Exact copies of the lines below are the goal; any images in them are dropped.

*** Listed records Section Begins ***

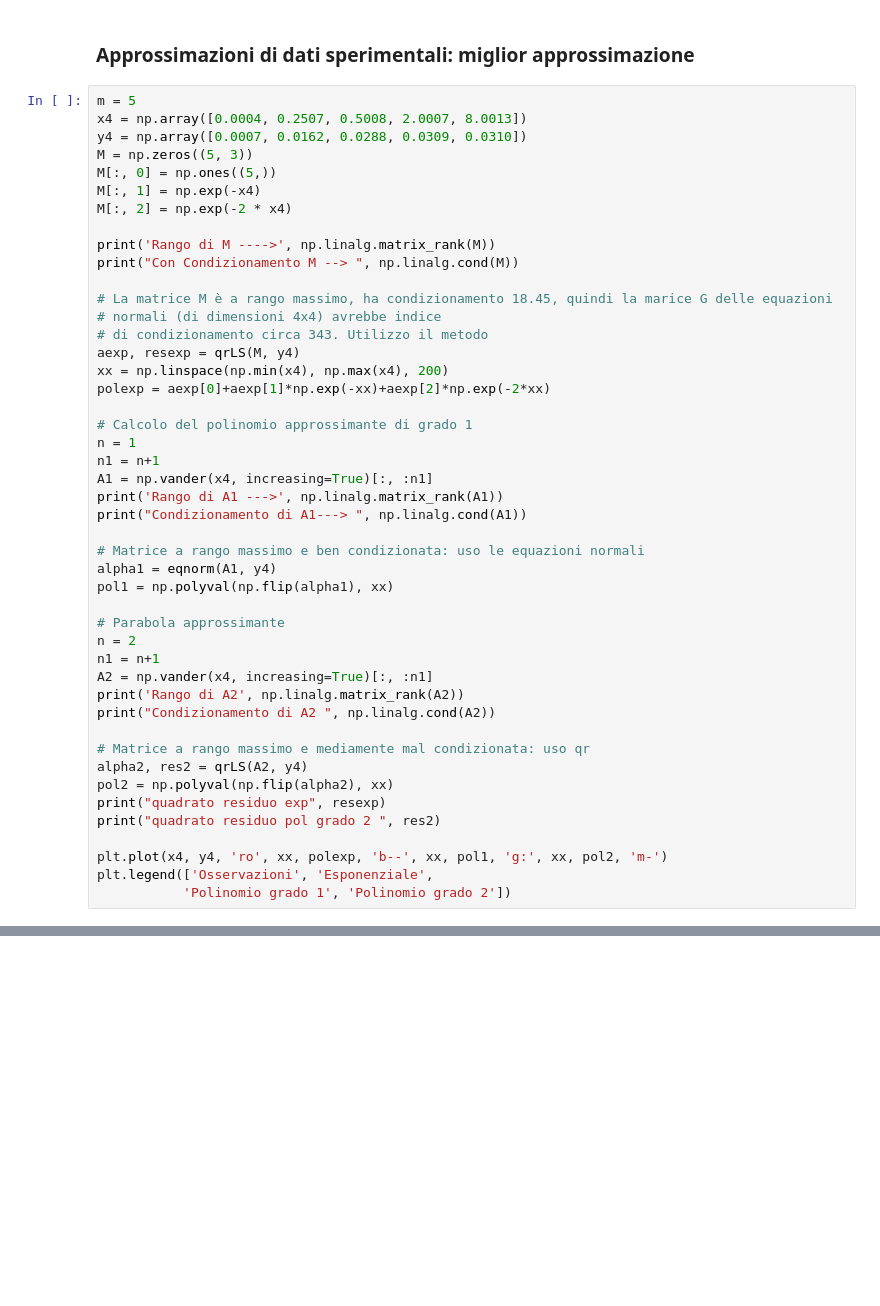
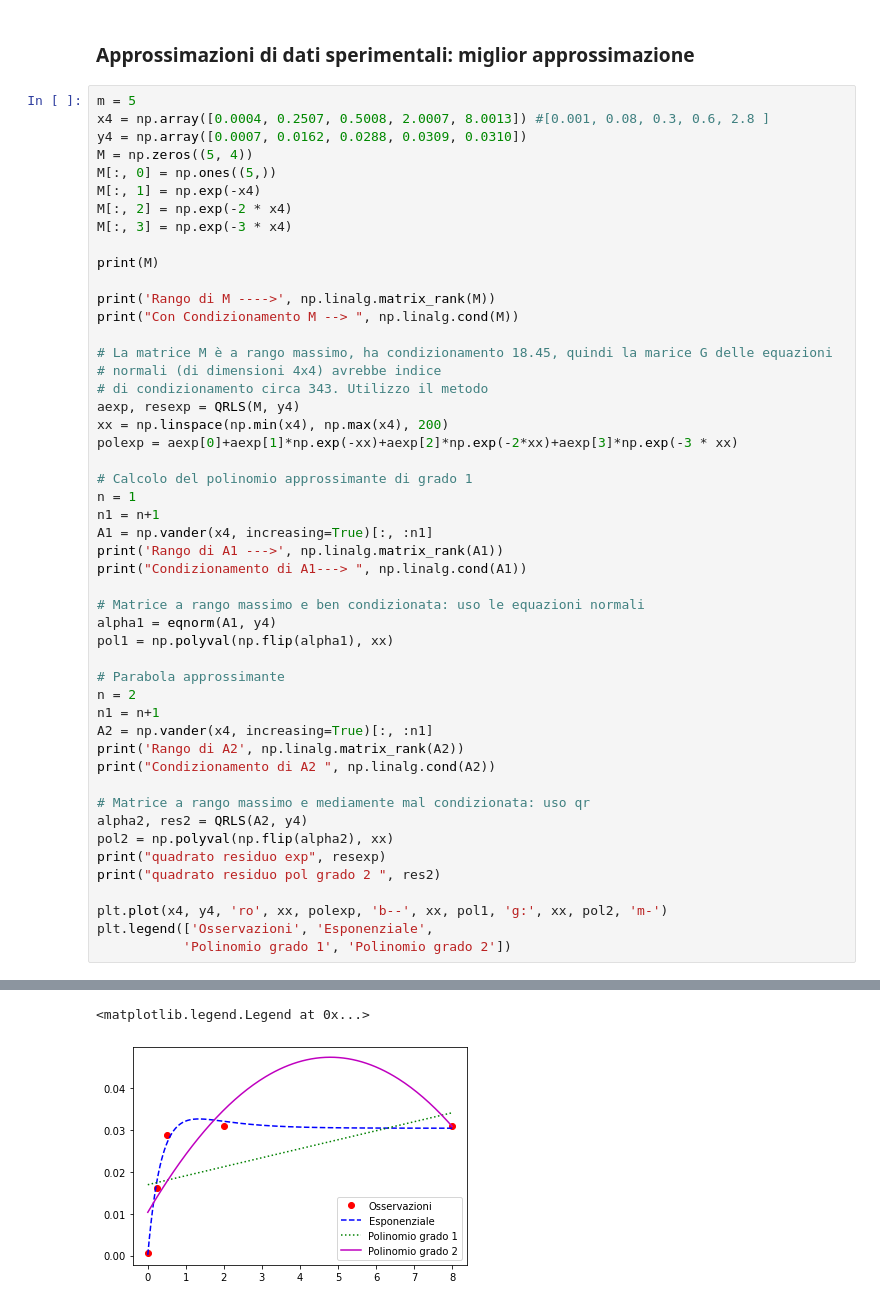
Before and after one commit to SonOfGillas/MetodiNumerici, a Jupyter notebook: Sovradeterminati.ipynb, the cells around one changed output, grey strips where cells are left out. Cells and saved outputs as stored; diff of their text form; blank space fills up the shorter version.

```diff
--- a/Sovradeterminati.ipynb
+++ b/Sovradeterminati.ipynb
@@ -224,12 +241,15 @@ plt.axis('equal')
 ### Approssimazioni di dati sperimentali: miglior approssimazione
 # %%
 m = 5
-x4 = np.array([0.0004, 0.2507, 0.5008, 2.0007, 8.0013])
+x4 = np.array([0.0004, 0.2507, 0.5008, 2.0007, 8.0013]) #[0.001, 0.08, 0.3, 0.6, 2.8 ]
 y4 = np.array([0.0007, 0.0162, 0.0288, 0.0309, 0.0310])
-M = np.zeros((5, 3))
+M = np.zeros((5, 4))
 M[:, 0] = np.ones((5,))
 M[:, 1] = np.exp(-x4)
 M[:, 2] = np.exp(-2 * x4)
+M[:, 3] = np.exp(-3 * x4)
+
+print(M)
 
 print('Rango di M ---->', np.linalg.matrix_rank(M))
 print("Con Condizionamento M --> ", np.linalg.cond(M))
@@ -237,9 +257,9 @@ print("Con Condizionamento M --> ", np.linalg.cond(M))
 # La matrice M è a rango massimo, ha condizionamento 18.45, quindi la marice G delle equazioni
 # normali (di dimensioni 4x4) avrebbe indice
 # di condizionamento circa 343. Utilizzo il metodo
-aexp, resexp = qrLS(M, y4)
+aexp, resexp = QRLS(M, y4)
 xx = np.linspace(np.min(x4), np.max(x4), 200)
-polexp = aexp[0]+aexp[1]*np.exp(-xx)+aexp[2]*np.exp(-2*xx)
+polexp = aexp[0]+aexp[1]*np.exp(-xx)+aexp[2]*np.exp(-2*xx)+aexp[3]*np.exp(-3 * xx)
 
 # Calcolo del polinomio approssimante di grado 1
 n = 1
@@ -260,7 +280,7 @@ print('Rango di A2', np.linalg.matrix_rank(A2))
 print("Condizionamento di A2 ", np.linalg.cond(A2))
 
 # Matrice a rango massimo e mediamente mal condizionata: uso qr
-alpha2, res2 = qrLS(A2, y4)
+alpha2, res2 = QRLS(A2, y4)
 pol2 = np.polyval(np.flip(alpha2), xx)
 print("quadrato residuo exp", resexp)
 print("quadrato residuo pol grado 2 ", res2)
@@ -268,3 +288,4 @@ print("quadrato residuo pol grado 2 ", res2)
 plt.plot(x4, y4, 'ro', xx, polexp, 'b--', xx, pol1, 'g:', xx, pol2, 'm-')
 plt.legend(['Osservazioni', 'Esponenziale',
            'Polinomio grado 1', 'Polinomio grado 2'])
+# %% [output]
@@ -270,0 +306,2 @@ plt.legend(['Osservazioni', 'Esponenziale',
+<matplotlib.legend.Legend at 0x...>
+[figure, added]
```
Also changed, not shown: parts of 4 cells of this notebook, 5 other files.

*** Listed records Section Ends ***

Your solution –
Before and after one commit to SonOfGillas/MetodiNumerici, a Jupyter notebook: Sovradeterminati.ipynb, the cells around one changed output, grey strips where cells are left out. Cells and saved outputs as stored; diff of their text form; blank space fills up the shorter version.

```diff
--- a/Sovradeterminati.ipynb
+++ b/Sovradeterminati.ipynb
@@ -224,12 +241,15 @@ plt.axis('equal')
 ### Approssimazioni di dati sperimentali: miglior approssimazione
 # %%
 m = 5
-x4 = np.array([0.0004, 0.2507, 0.5008, 2.0007, 8.0013])
+x4 = np.array([0.0004, 0.2507, 0.5008, 2.0007, 8.0013]) #[0.001, 0.08, 0.3, 0.6, 2.8 ]
 y4 = np.array([0.0007, 0.0162, 0.0288, 0.0309, 0.0310])
-M = np.zeros((5, 3))
+M = np.zeros((5, 4))
 M[:, 0] = np.ones((5,))
 M[:, 1] = np.exp(-x4)
 M[:, 2] = np.exp(-2 * x4)
+M[:, 3] = np.exp(-3 * x4)
+
+print(M)
 
 print('Rango di M ---->', np.linalg.matrix_rank(M))
 print("Con Condizionamento M --> ", np.linalg.cond(M))
@@ -237,9 +257,9 @@ print("Con Condizionamento M --> ", np.linalg.cond(M))
 # La matrice M è a rango massimo, ha condizionamento 18.45, quindi la marice G delle equazioni
 # normali (di dimensioni 4x4) avrebbe indice
 # di condizionamento circa 343. Utilizzo il metodo
-aexp, resexp = qrLS(M, y4)
+aexp, resexp = QRLS(M, y4)
 xx = np.linspace(np.min(x4), np.max(x4), 200)
-polexp = aexp[0]+aexp[1]*np.exp(-xx)+aexp[2]*np.exp(-2*xx)
+polexp = aexp[0]+aexp[1]*np.exp(-xx)+aexp[2]*np.exp(-2*xx)+aexp[3]*np.exp(-3 * xx)
 
 # Calcolo del polinomio approssimante di grado 1
 n = 1
@@ -260,7 +280,7 @@ print('Rango di A2', np.linalg.matrix_rank(A2))
 print("Condizionamento di A2 ", np.linalg.cond(A2))
 
 # Matrice a rango massimo e mediamente mal condizionata: uso qr
-alpha2, res2 = qrLS(A2, y4)
+alpha2, res2 = QRLS(A2, y4)
 pol2 = np.polyval(np.flip(alpha2), xx)
 print("quadrato residuo exp", resexp)
 print("quadrato residuo pol grado 2 ", res2)
@@ -268,3 +288,4 @@ print("quadrato residuo pol grado 2 ", res2)
 plt.plot(x4, y4, 'ro', xx, polexp, 'b--', xx, pol1, 'g:', xx, pol2, 'm-')
 plt.legend(['Osservazioni', 'Esponenziale',
            'Polinomio grado 1', 'Polinomio grado 2'])
+# %% [output]
@@ -270,0 +306,2 @@ plt.legend(['Osservazioni', 'Esponenziale',
+<matplotlib.legend.Legend at 0x...>
+[figure, added]
```
Also changed, not shown: parts of 4 cells of this notebook, 5 other files.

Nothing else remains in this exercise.